With the North Pacific Union Conference (NPUC) constituency session coming up on Sunday, Oct. 1, here are some questions and answers in an attempt to demystify the process. You can view an expanded version of this “Frequently Asked Questions” (FAQ) feature or submit a question of your own at our Let’s Talk section on But here, at least, is a start.

As we go to press, the official listing of delegates includes 324 names. The actual number who are present and voting at the Oct. 1 session will be somewhat less. A delegate must be present to vote. There are no proxy options.

The majority represent local conference membership. Each conference, regardless of its size, is allowed three delegates “at large.” In addition, their executive committees must elect an additional delegate for every 400 members. For instance, the Idaho Conference, with approximately 6,300 members, has three “at large” delegates, plus 16 additional delegates who represent the membership formula. A majority of these delegates must be lay members, without direct ties to church employment. According to the NPUC bylaws, there are also “ex-officio” delegates who represent specific institutions or groups. You can read the exact wording of the bylaws on delegate selection and view a complete listing of all delegates on pages 24 and 25 in this issue.

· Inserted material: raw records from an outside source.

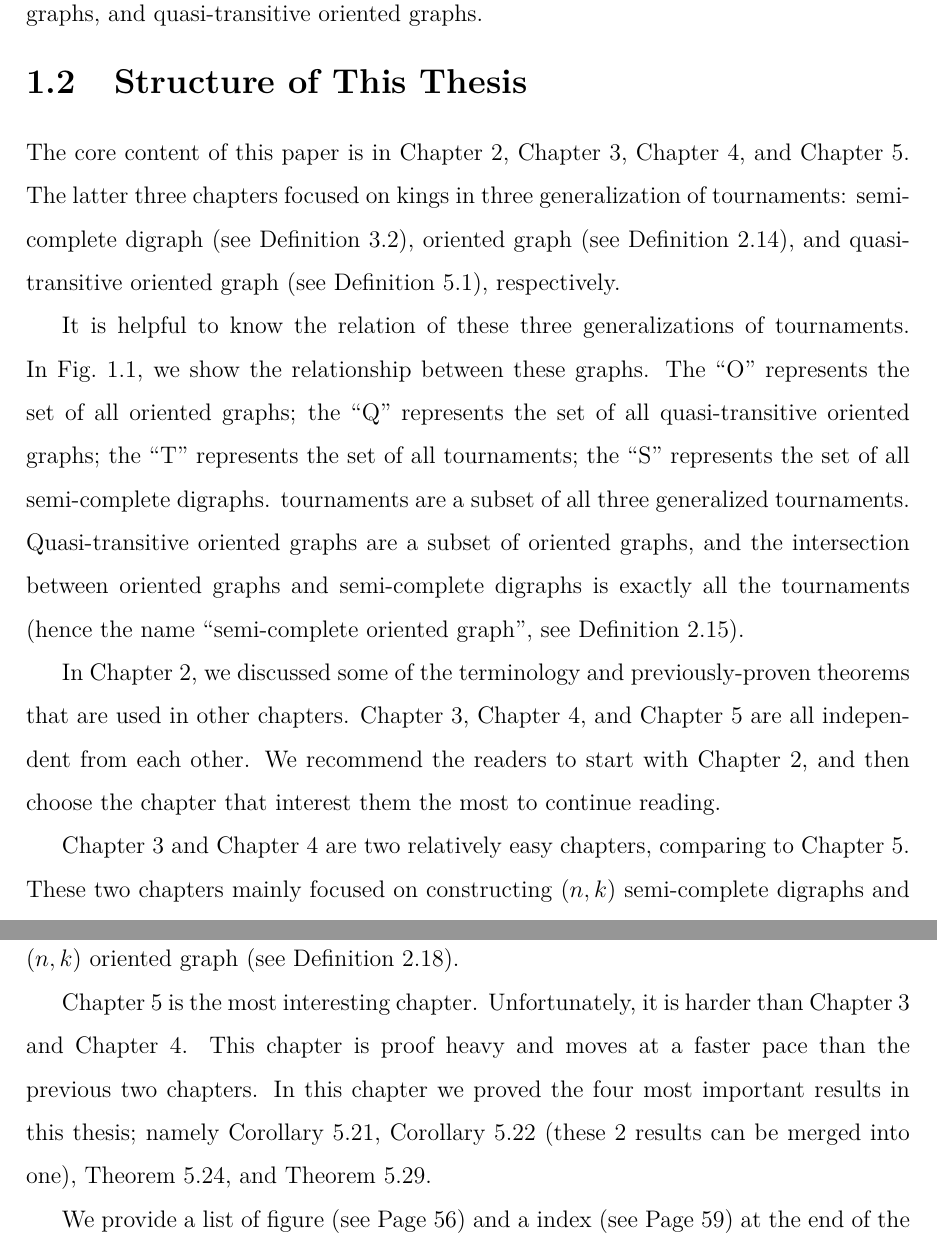
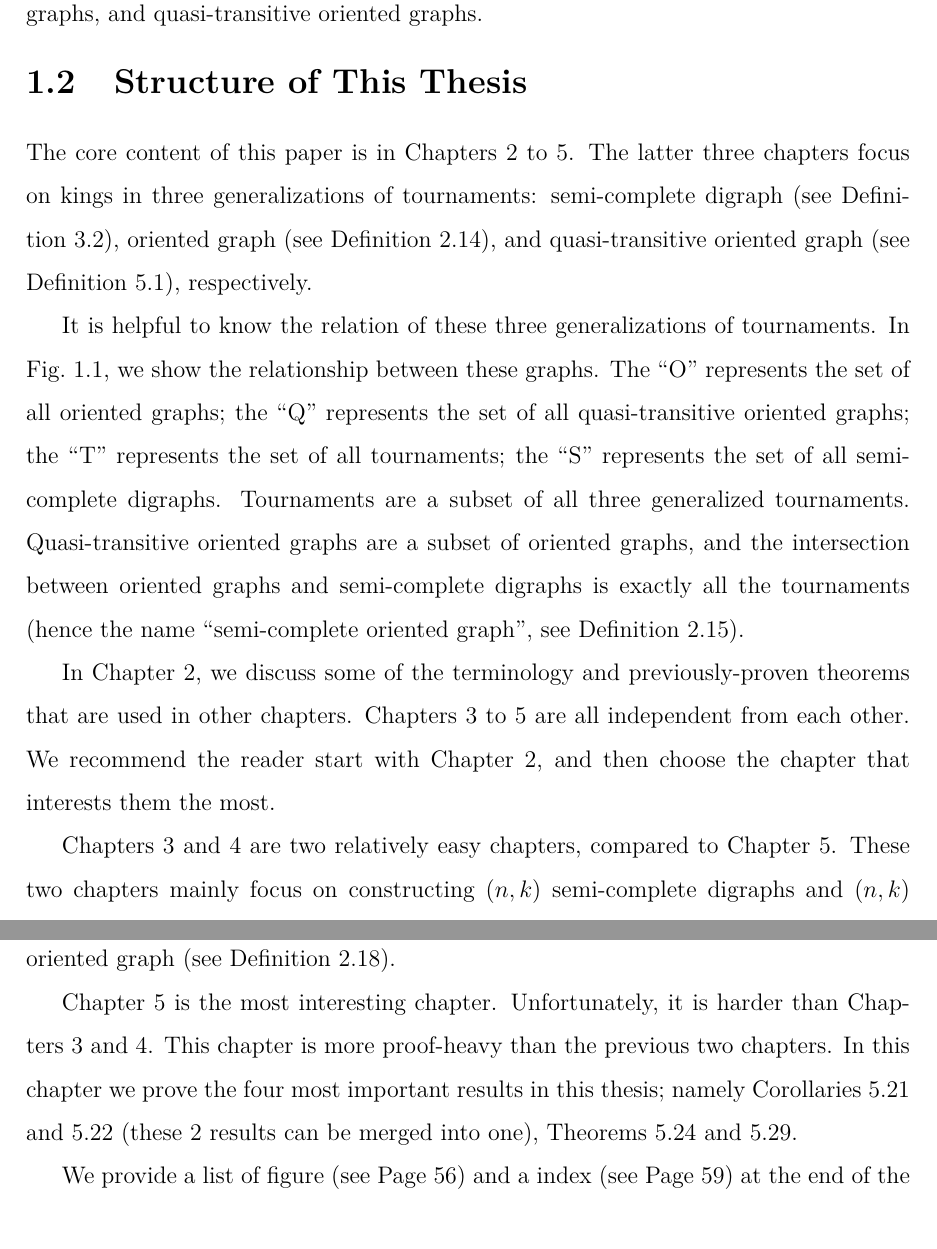
Before and after one commit to czhang03/Honor-Thesis, a LaTeX thesis (thesis/main.tex, which reads thesis/Chapters/introduction.tex): two parts of pages 7 and 8 of 64, joined at a grey line, cut so that both start at the same text. The pictures show the PDF file thesis/main.pdf that the author committed with the source.

Commit message:
fix introduction

```diff
--- a/thesis/Chapters/introduction.tex
+++ b/thesis/Chapters/introduction.tex
@@ -68,11 +67,9 @@ of kings in these generalizations of tournaments.
 \end{figure}
 
 The core content of this paper is in
-\cref{chap: background}, \cref{chap: semi-complete digraph},
-\cref{chap: general oriented graph},
-and \cref{chap: quasi-transitive}.
-The latter three chapters focused on kings in
-three generalization of tournaments:
+\cref{chap: background,chap: semi-complete digraph,chap: general oriented graph,chap: quasi-transitive}.
+The latter three chapters focus on kings in
+three generalizations of tournaments:
 semi-complete digraph (see \cref{def: semi-complete digraph}),
 oriented graph (see \cref{def:oriented graph}),
 and quasi-transitive oriented graph
@@ -95,32 +92,28 @@ semi-complete digraphs is exactly all the tournaments
 see \cref{def: tournaments}).
 
 
-In \cref{chap: background}, we discussed some of the terminology
+In \cref{chap: background}, we discuss some of the terminology
 and previously-proven theorems that are used in other chapters.
-\cref{chap: semi-complete digraph}, \cref{chap: general oriented graph},
-and \cref{chap: quasi-transitive} are all independent from each other.
-We recommend the readers to start with \cref{chap: background},
-and then choose the chapter that interest them
-the most to continue reading.
+\cref{chap: semi-complete digraph,chap: semi-complete digraph,chap: general oriented graph,chap: quasi-transitive}
+are all independent from each other.
+We recommend the reader start with \cref{chap: background},
+and then choose the chapter that interests them the most.
 
-\cref{chap: semi-complete digraph} and \cref{chap: general oriented graph}
-are two relatively easy chapters, comparing to \cref{chap: quasi-transitive}.
-These two chapters mainly focused on constructing
+\cref{chap: semi-complete digraph,chap: general oriented graph}
+are two relatively easy chapters, compared to \cref{chap: quasi-transitive}.
+These two chapters mainly focus on constructing
 \((n, k)\) semi-complete digraphs and
 \((n, k)\) oriented graph (see \cref{def: (n k) graphs}).
 
 \cref{chap: quasi-transitive} is the most interesting chapter.
 Unfortunately, it is harder than
-\cref{chap: semi-complete digraph} and \cref{chap: general oriented graph}.
-This chapter is proof heavy and
-moves at a faster pace than the previous two chapters.
-In this chapter we proved the four most important results
+\cref{chap: semi-complete digraph,chap: general oriented graph}.
+This chapter is more proof-heavy than the previous two chapters.
+In this chapter we prove the four most important results
 in this thesis; namely
-\cref{the: tie condensation results in tournament},
-\cref{the: tie component condensation unique}
+\cref{the: tie condensation results in tournament,the: tie component condensation unique}
 (these 2 results can be merged into one),
-\cref{the: tie condensation effcient},
-and \cref{the: king in quasi-transitive}.
+\cref{the: tie condensation effcient,the: king in quasi-transitive}.
 
 We provide a list of figure (see \cpageref{chap: list of figure})
 and a index (see \cpageref{chap: index}) at the end of the thesis,
```
Also changed, not shown: thesis/main.pdf, thesis/Chapters/introduction.tex (13 more changed lines).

The college’s constituency and delegates are essentially the same as the NPUC, with one small difference: the addition of WWC board members who are not already NPUC delegates. At some point during the day on Oct. 1, the NPUC session will adjourn and the WWC session will convene.

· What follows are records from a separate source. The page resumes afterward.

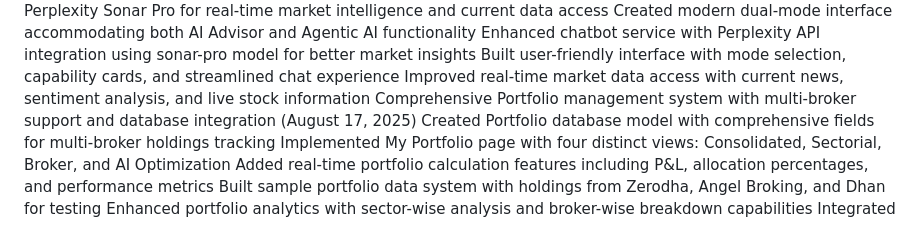
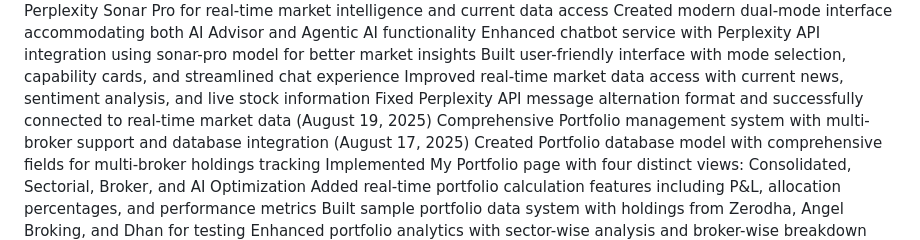
Before and after one commit to secira/TargetCapital, a Markdown page: replit.md, the part around the change. Drawn GitHub-style.

Commit message:
Improve AI advisor's market insight and data connection
Fix Perplexity API message format and establish connection to real-time market data.

Replit-Commit-Author: Agent
Replit-Commit-Session-Id: 3830e6c2-9177-405b-bafd-88890e3559ca
Replit-Commit-Checkpoint-Type: full_checkpoint
Replit-Commit-Screenshot-Url: https://storage.googleapis.com/screenshot-production-us-central1/37403e1a-2e82-46a3-85b8-043df3d84a1e/3830e6c2-9177-405b-bafd-88890e3559ca/pyZ2IyT

```diff
--- a/replit.md
+++ b/replit.md
@@ -69,6 +69,7 @@ Created modern dual-mode interface accommodating both AI Advisor and Agentic AI
 Enhanced chatbot service with Perplexity API integration using sonar-pro model for better market insights
 Built user-friendly interface with mode selection, capability cards, and streamlined chat experience
 Improved real-time market data access with current news, sentiment analysis, and live stock information
+Fixed Perplexity API message alternation format and successfully connected to real-time market data (August 19, 2025)
 Comprehensive Portfolio management system with multi-broker support and database integration (August 17, 2025)
 Created Portfolio database model with comprehensive fields for multi-broker holdings tracking
 Implemented My Portfolio page with four distinct views: Consolidated, Sectorial, Broker, and AI Optimization
```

Delegates will vote on the names for officers (president, secretary and treasurer) recommended by the nominating committee. According to the NPUC constitution, only the three officers are voted into office at the main constituency session. Departmental directors and their associates are selected and approved at the executive committee meeting following the session. During lunch, delegates will be grouped by conference to choose recommended names to be presented for a vote later in the afternoon to select the exective committee for the next five-year term. They will also vote any changes to the bylaws and upon other legal and financial matters.

This is an open meeting, but to ensure equal representation, only the official delegates are allowed to participate and vote. Between now and Oct. 1, each member has an opportunity to find someone on the delegate list with whom to share opinions and concerns.

Do you have a question? Go online at Let's Talk.

August 01, 2006 / Let's Talk